" @Wolverine: You should start off with the fundamentals. Don't install a GUI, focus on learning the command shell. It will be a very rewarding experience. Which distribution you use will be a controversial topic, but for someone interested in learning, Arch and Gentoo are good picks.There aren't really any usability benefits to using Linux (and when I say "Linux", I mean Linux+GNU+distro+etc) as a desktop OS over Windows or OS X. The main thing is that you can legally use it without having to pay any money for a license, and it's highly customizable. A major advantage over OS X is that Linux can be run on all sorts of different hardware, with fairly high compatibility (although that was not the case only a few years ago). "Thanks for the recommendations. Would you say that there are a variety of applications available? Also, how is the Java compatibility?
" @Wolverine: You should start off with the fundamentals. Don't install a GUI, focus on learning the command shell. It will be a very rewarding experience. Which distribution you use will be a controversial topic, but for someone interested in learning, Arch and Gentoo are good picks."You're a hoot!
" My knowledge on Linux is fairly limited and I'd like to start using it. I'm considering making a Linux partition on my desktop hard drive.I just have a few questions?
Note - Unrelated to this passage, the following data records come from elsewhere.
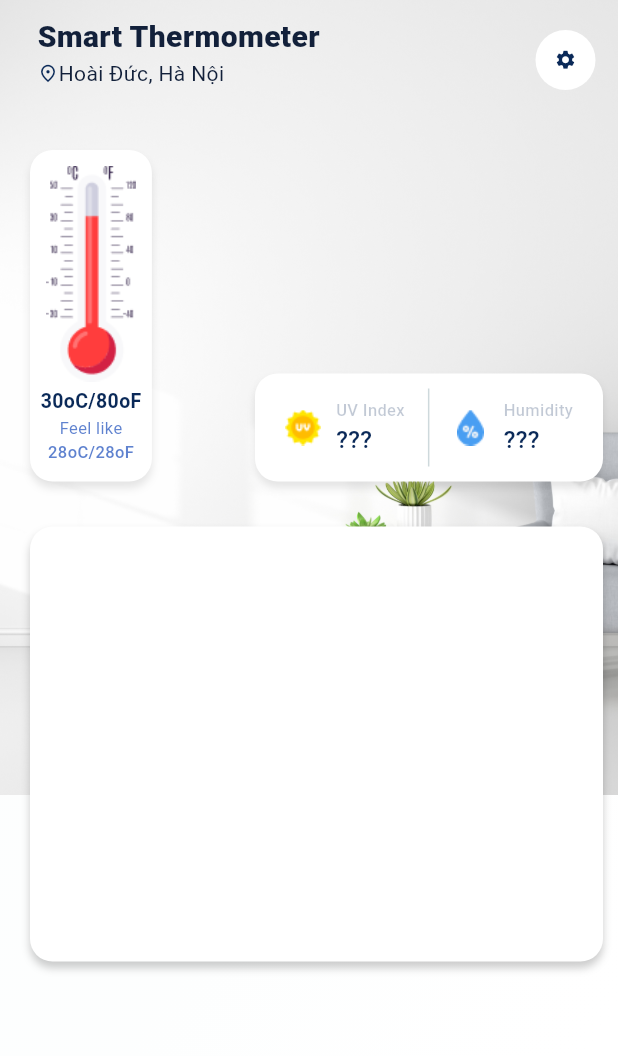
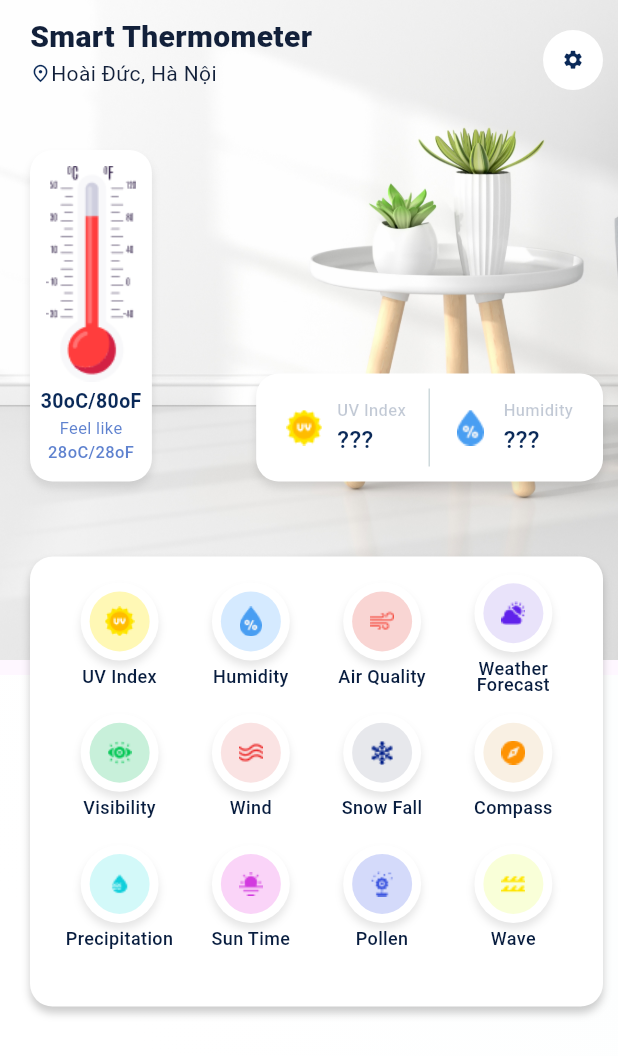
Before and after one commit to Hung2003s/Weather_APP_LMH, a Flutter app: the screen it shows after launch, on a phone screen of 412 x 824 dp. Shown: the top 1056 px of the screen. Run offline on Flutter 3.47's test engine with Material 3 defaults, Android fonts, the light colour scheme and no system bars.

Commit message:
create app

```diff
--- /dev/null
+++ b/lib/model/appservice.dart
@@ -0,0 +1,31 @@
+import 'dart:ui';
+
+class Appservice {
+  String _name;
+  String _logo;
+  int _color;
+
+
+  Appservice(this._name, this._logo, this._color);
+
+
+  int get color => _color;
+
+  set color(int value) {
+    _color = value;
+  }
+
+  String get logo => _logo;
+
+  set logo(String value) {
+    _logo = value;
+  }
+
+  String get name => _name;
+
+  set name(String value) {
+    _name = value;
+  }
+
+
+}
--- a/lib/model/service.dart
+++ /dev/null
@@ -1,12 +0,0 @@
-class Service {
-  String name;
-  String logo;
-  String color;
-
-  Service({required this.name, required this.logo, required this.color});
-
-  @override
-  String toString() {
-    return 'Service{name: $name, logo: $logo, color: $color}';
-  }
-}
--- a/lib/view/homepage.dart
+++ b/lib/view/homepage.dart
@@ -1,7 +1,6 @@
-import 'dart:developer';
 
-import 'package:flutter/cupertino.dart';
 import 'package:flutter/material.dart';
+import 'package:weatherapp/model/appservice.dart';
 
 class Homepage extends StatefulWidget {
   const Homepage({super.key});
@@ -11,8 +10,21 @@ class Homepage extends StatefulWidget {
 }
 
 class _HomepageState extends State<Homepage> {
-
-
+  int currentindex = 0;
+  final List<Appservice> _listservice = [
+    Appservice('UV Index', 'assets/images/uvlogo.png', 0xffFFF8B5),
+    Appservice('Humidity', 'assets/images/humiditylogo.png',0xffD5EAFF ),
+    Appservice('Air Quality', 'assets/images/airqualitylogo.png',0xffF9D5D3 ),
+    Appservice('Weather Forecast', 'assets/images/weatherforecastlogo.png', 0xffE9E3FA),
+    Appservice('Visibility', 'assets/images/visibilitylogo.png',0xffC8F0DA ),
+    Appservice('Wind', 'assets/images/windlogo.png',0xffFAE3E3 ),
+    Appservice('Snow Fall', 'assets/images/snowfalllogo.png', 0xffE7E8EC),
+    Appservice('Compass', 'assets/images/compasslogo.png', 0xffF9F0E3),
+    Appservice('Precipitation', 'assets/images/precipitationlogo.png',0xffD3F9F9 ),
+    Appservice('Sun Time', 'assets/images/suntimelogo.png',0xffFAD4F8 ),
+    Appservice('Pollen', 'assets/images/pollenlogo.png', 0xffD4DAFA),
+    Appservice('Wave', 'assets/images/wavelogo.png',0xffF9FFD8 ),
+  ];
 
   @override
   Widget build(BuildContext context) {
@@ -25,27 +37,35 @@ class _HomepageState extends State<Homepage> {
             padding: EdgeInsets.all(0),
             child: Column(
               children: [
-                Container(
-                  height: 534,
-                  decoration: BoxDecoration(
-                      image: DecorationImage(
-                    image: AssetImage('assets/images/homepage_image.jpg'),
-                    fit: BoxFit.fitHeight,
-                  )),
+                ClipRect(
+                  child: Transform.scale(
+                    scale: 2,
+                    alignment: Alignment.bottomCenter,
+                    child: Image(
+                      image: AssetImage('assets/images/homepage_image.jpg'),
+                      fit: BoxFit.cover,
+                      width: MediaQuery.of(context).size.width,
+                      height: 440,
+                    ),
+                  ),
+
                 ),
               ],
             ),
           ),
           Container(
-            margin: EdgeInsets.only(top: 530),
+            margin: EdgeInsets.only(top: 450),
             decoration: BoxDecoration(
               color: Colors.white,
             ),
             child: Container(
               decoration: BoxDecoration(
-                  gradient: LinearGradient(begin: Alignment.topCenter, colors: [
-                Color(0xffF4FAFA).withOpacity(0.2),
-                Colors.white.withOpacity(0.1),
+                  gradient: LinearGradient(
+                      begin: Alignment.bottomCenter,
+                      colors: [
+                        Colors.white.withValues(alpha: 0.1),
+                        Color(0xffF4FAFA).withValues(alpha: 0.2),
+
               ])),
             ),
           ),
@@ -55,7 +75,6 @@ class _HomepageState extends State<Homepage> {
               children: [
                 Container(
                   height: 60,
-                  padding: EdgeInsets.symmetric(horizontal: 5),
                   child: Row(
                     mainAxisAlignment: MainAxisAlignment.spaceBetween,
                     children: [
@@ -122,7 +141,7 @@ class _HomepageState extends State<Homepage> {
                             borderRadius: BorderRadius.circular(15),
                             boxShadow: [
                               BoxShadow(
-                                color: Colors.black.withOpacity(0.1),
+                                color: Colors.black.withValues(alpha: 0.1),
                                 spreadRadius: 0,
                                 blurRadius: 4,
                                 offset: Offset(0, 4),
@@ -151,7 +170,7 @@ class _HomepageState extends State<Homepage> {
                             Text(
                               'Feel like',
                               style: TextStyle(
-                                color: Color(0xff0A2958BF).withOpacity(0.75),
+                                color: Color(0xff0A2958BF).withValues(alpha: 0.75),
                                 fontSize: 11,
                                 fontWeight: FontWeight.w400,
                               ),
@@ -159,7 +178,7 @@ class _HomepageState extends State<Homepage> {
                             Text(
                               '28oC/28oF',
                               style: TextStyle(
-                                color: Color(0xff0A2958BF).withOpacity(0.75),
+                                color: Color(0xff0A2958BF).withValues(alpha: 0.75),
                                 fontSize: 11,
                                 fontWeight: FontWeight.w500,
                               ),
@@ -169,14 +188,13 @@ class _HomepageState extends State<Homepage> {
                       ),
                       Container(
                         height: 72,
-                        width: 232,
-                        padding: EdgeInsets.symmetric(horizontal: 20),
+                        padding: EdgeInsets.symmetric(horizontal: 20 ),
                         decoration: BoxDecoration(
                             color: Colors.white,
                             borderRadius: BorderRadius.circular(15),
                             boxShadow: [
                               BoxShadow(
-                                color: Colors.black.withOpacity(0.1),
+                                color: Colors.black.withValues(alpha: 0.1),
                                 spreadRadius: 0,
                                 blurRadius: 4,
                                 offset: Offset(0, 4),
@@ -210,7 +228,7 @@ class _HomepageState extends State<Homepage> {
                                           'UV Index',
                                           style: TextStyle(
                                               color: Color(0xff0A2958)
-                                                  .withOpacity(0.25),
+                                                  .withValues(alpha: 0.25),
                                               fontWeight: FontWeight.w500,
                                               fontSize: 11),
                                         ),
@@ -227,6 +245,7 @@ class _HomepageState extends State<Homepage> {
                                 ],
                               ),
                             ),
+                            SizedBox(width: 15,),
                             Container(
                               margin: EdgeInsets.symmetric(vertical: 10),
                               width: 1,
@@ -234,6 +253,7 @@ class _HomepageState extends State<Homepage> {
                                 color: Color(0xffCED9DC),
                               ),
                             ),
+                            SizedBox(width: 15,),
                             Container(
                               child: Row(
                                 children: [
@@ -259,7 +279,7 @@ class _HomepageState extends State<Homepage> {
                                           'Humidity',
                                           style: TextStyle(
                                               color: Color(0xff0A2958)
-                                                  .withOpacity(0.25),
+                                                  .withValues(alpha: 0.25),
                                               fontWeight: FontWeight.w500,
                                               fontSize: 11),
                                         ),
@@ -282,27 +302,35 @@ class _HomepageState extends State<Homepage> {
                     ],
                   ),
                 ),
-                SizedBox(height: 30,),
+                SizedBox(
+                  height: 50,
+                ),
                 Container(
-                  height: 290,
-                  padding: EdgeInsets.symmetric(horizontal: 100),
+                  height: 300,
+                  padding: EdgeInsets.symmetric(horizontal: 16, vertical: 10),
                   decoration: BoxDecoration(
-                    color: Colors.white,
-                    borderRadius: BorderRadius.circular(15),
+                      color: Colors.white,
+                      borderRadius: BorderRadius.circular(15),
                       boxShadow: [
                         BoxShadow(
-                          color: Colors.black.withOpacity(0.2),
+                          color: Colors.black.withValues(alpha: 0.2),
                           spreadRadius: 0,
                           blurRadius: 4,
                           offset: Offset(0, 4),
                         ),
-                      ]
+                      ]),
+                  child: GridView.builder(
+                    gridDelegate: SliverGridDelegateWithFixedCrossAxisCount(
+                      crossAxisCount: 4,
+                    ),
+                    physics: NeverScrollableScrollPhysics(),
+                    itemCount: _listservice.length,
+                    itemBuilder: (BuildContext context, int index) {
+                      return OneeElementService(
+                        appservice: _listservice[index],
+                      );
+                    },
                   ),
-                  child: ListView.builder(
-                      itemCount: 10,
-                      itemBuilder: (context, index) {
-                        return Container();
-                      }),
                 )
               ],
             ),
@@ -311,5 +339,60 @@ class _HomepageState extends State<Homepage> {
       ),
     );
   }
+}
 
+class OneeElementService extends StatelessWidget {
+  final Appservice appservice;
+  const OneeElementService({super.key, required this.appservice});
+  @override
+  Widget build(BuildContext context) {
+    return Container(
+      margin: EdgeInsets.only(bottom: 5),
+      child: Column(
+        crossAxisAlignment: CrossAxisAlignment.center,
+        mainAxisAlignment: MainAxisAlignment.center,
+        children: <Widget>[
+          Container(
+            padding: EdgeInsets.all(6),
+            decoration: BoxDecoration(
+                shape: BoxShape.circle,
+                color: Colors.white,
+                boxShadow: [
+                  BoxShadow(
+                    color: Colors.black.withValues(alpha: 0.1),
+                    spreadRadius: 0,
+                    blurRadius: 4,
+                    offset: Offset(0, 4),
+                  ),
+                ]),
+            child: Container(
+              padding: EdgeInsets.all(10),
+              decoration: BoxDecoration(
+                  color: Color(appservice.color), shape: BoxShape.circle),
+              child: Container(
+                padding: EdgeInsets.all(10),
+                decoration: BoxDecoration(
+                    image: DecorationImage(image: AssetImage(appservice.logo))),
+              ),
+            ),
+          ),
+          SizedBox(
+            height: 5,
+          ),
+          Container(
+            child: Text(
+              appservice.name,
+              style: TextStyle(
+                  color: Color(0xff081D3F),
+                  fontSize: 12,
+                  fontWeight: FontWeight.w500,
+                height: 0.9
+              ),
+              textAlign: TextAlign.center,
+            ),
+          )
+        ],
+      ),
+    );
+  }
 }
```
Also changed, not shown: assets/images/airqualitylogo.png (added), assets/images/compasslogo.png (added), assets/images/pollenlogo.png (added), assets/images/precipitationlogo.png (added), assets/images/snowfalllogo.png (added), assets/images/suntimelogo.png (added), assets/images/visibilitylogo.png (added), assets/images/wavelogo.png (added), assets/images/weatherforecastlogo.png (added), assets/images/windlogo.png (added).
1. What advantages does Linux have over other operating systems. The easiest way to answer this question would be by saying "well, it's open source". Well how does that benefit the user?
2. There are so many versions of Linux, which one should I install and why?
3. Are there a lot of applications available for Linux or will I be making a sacrifice by using the OS?
" @CROM: Video editing is kind of a pain in the ass in Linux :/Yeah, Oracle still has the JDK available for Unix even. It seems like Java runs on everything.The official java stuff for linux can be had from oracles website or whatever package managers your distro uses."
Might I recommend my 2 favorite resources on topics like these: here and here.
" @Wolverine: You should start off with the fundamentals. Don't install a GUI, focus on learning the command shell. It will be a very rewarding experience.
" That sounds about right, really. The Ubuntu forums aren't bad, but most other places are one big circlejerk of self-importance. "Wow, if my memory recalls correctly, a few months ago you were saying how better off a user might be if he went with Fedora or Gentoo in some cases. Then again, maybe I'm only recalling select info. You just seemed to not like Ubuntu and Linux Mint so much a while back in a similar topic thread.